Copy each entry below exactly. No images.

[Stored items from a collection]
========================

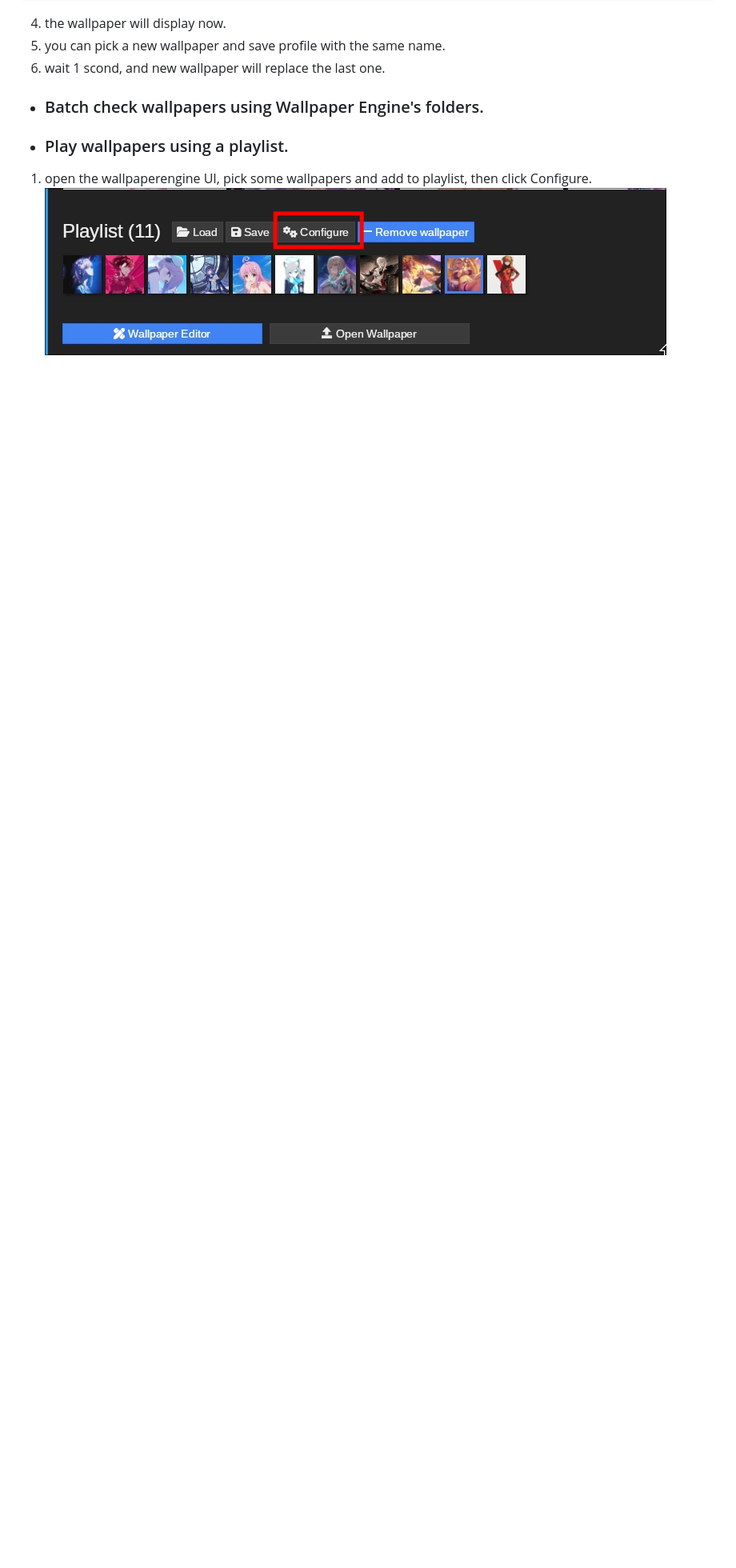
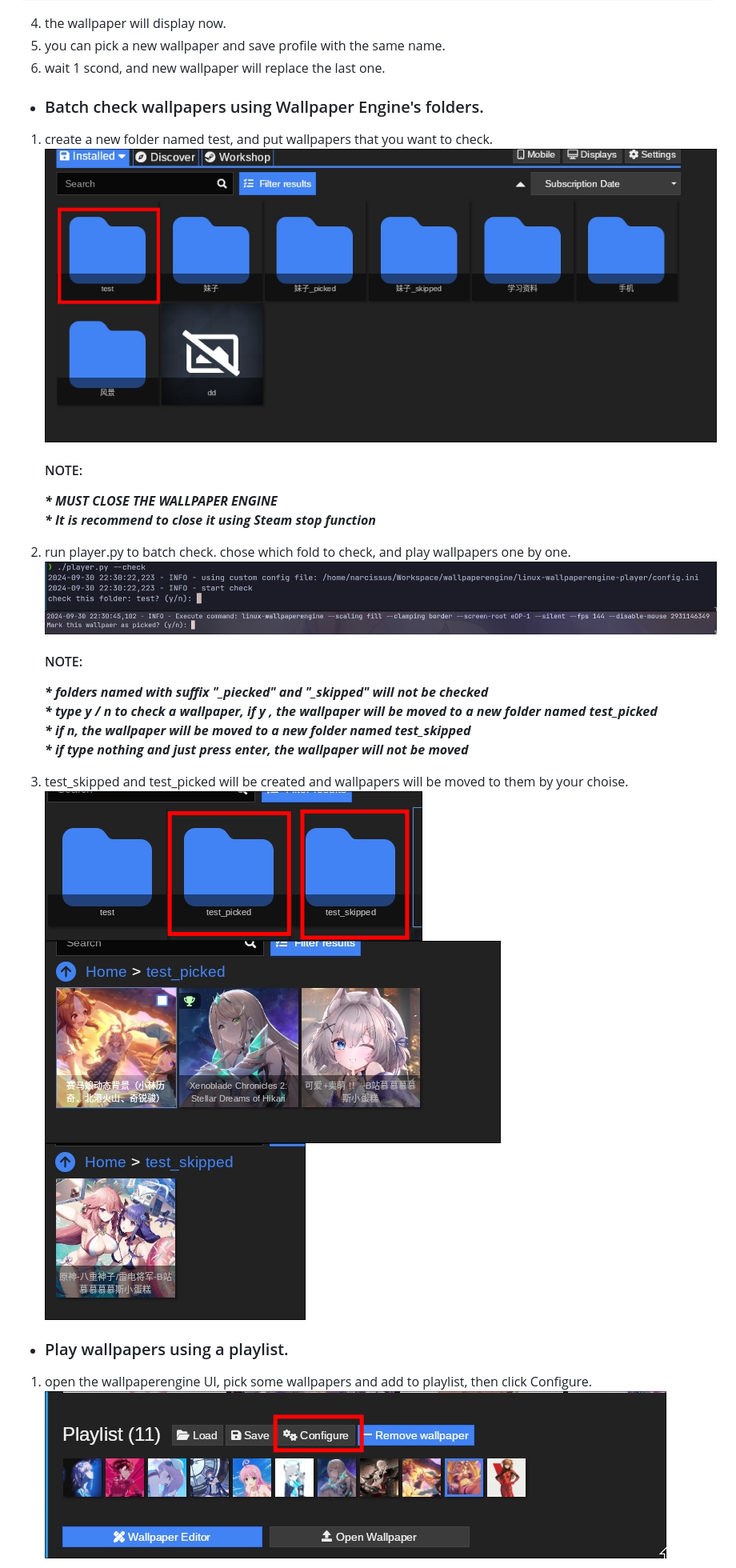
Before and after one commit to DI-HUO-MING-YI/linux-wallpaperengine-player, a Markdown page: README.md, the part around the change. Shown at 80% size. Drawn GitHub-style; pictures changed too: documents/check_1.png (added), documents/check_2.png (added), documents/check_3.png (added); blank space fills up the shorter version.

Commit message:
update usage of check function

```diff
--- a/README.md
+++ b/README.md
@@ -48,6 +48,28 @@ Clone this repo, and just run using Python
 6. wait 1 scond, and new wallpaper will replace the last one.
 
 - ### Batch check wallpapers using Wallpaper Engine's folders.
+
+1. create a new folder named test, and put wallpapers that you want to check.
+   ![check_1](./documents/check_1.png)
+   #### NOTE:
+   **_\* MUST CLOSE THE WALLPAPER ENGINE_**
+   **_\* It is recommend to close it using Steam stop function_**
+2. run player.py to batch check. chose which fold to check, and play wallpapers one by one.
+   ![check_2](./documents/check_2.png)
+   ![check_3](./documents/check_3.png)
+
+   #### NOTE:
+
+   **_\* folders named with suffix "\_piecked" and "\_skipped" will not be checked_**
+   **_\* type y / n to check a wallpaper, if y , the wallpaper will be moved to a new folder named test_picked_**
+   **_\* if n, the wallpaper will be moved to a new folder named test_skipped_**
+   **_\* if type nothing and just press enter, the wallpaper will not be moved_**
+
+3. test_skipped and test_picked will be created and wallpapers will be moved to them by your choise.
+   ![check_4](./documents/check_4.png)
+   ![check_5](./documents/check_5.png)
+   ![check_6](./documents/check_6.png)
+
 - ### Play wallpapers using a playlist.
 
 1. open the wallpaperengine UI, pick some wallpapers and add to playlist, then click Configure.
```
Also changed, not shown: 1 other file.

========================

EXERCISE SOLUTION —
Before and after one commit to DI-HUO-MING-YI/linux-wallpaperengine-player, a Markdown page: README.md, the part around the change. Shown at 80% size. Drawn GitHub-style; pictures changed too: documents/check_1.png (added), documents/check_2.png (added), documents/check_3.png (added); blank space fills up the shorter version.

Commit message:
update usage of check function

```diff
--- a/README.md
+++ b/README.md
@@ -48,6 +48,28 @@ Clone this repo, and just run using Python
 6. wait 1 scond, and new wallpaper will replace the last one.
 
 - ### Batch check wallpapers using Wallpaper Engine's folders.
+
+1. create a new folder named test, and put wallpapers that you want to check.
+   ![check_1](./documents/check_1.png)
+   #### NOTE:
+   **_\* MUST CLOSE THE WALLPAPER ENGINE_**
+   **_\* It is recommend to close it using Steam stop function_**
+2. run player.py to batch check. chose which fold to check, and play wallpapers one by one.
+   ![check_2](./documents/check_2.png)
+   ![check_3](./documents/check_3.png)
+
+   #### NOTE:
+
+   **_\* folders named with suffix "\_piecked" and "\_skipped" will not be checked_**
+   **_\* type y / n to check a wallpaper, if y , the wallpaper will be moved to a new folder named test_picked_**
+   **_\* if n, the wallpaper will be moved to a new folder named test_skipped_**
+   **_\* if type nothing and just press enter, the wallpaper will not be moved_**
+
+3. test_skipped and test_picked will be created and wallpapers will be moved to them by your choise.
+   ![check_4](./documents/check_4.png)
+   ![check_5](./documents/check_5.png)
+   ![check_6](./documents/check_6.png)
+
 - ### Play wallpapers using a playlist.
 
 1. open the wallpaperengine UI, pick some wallpapers and add to playlist, then click Configure.
```
Also changed, not shown: 1 other file.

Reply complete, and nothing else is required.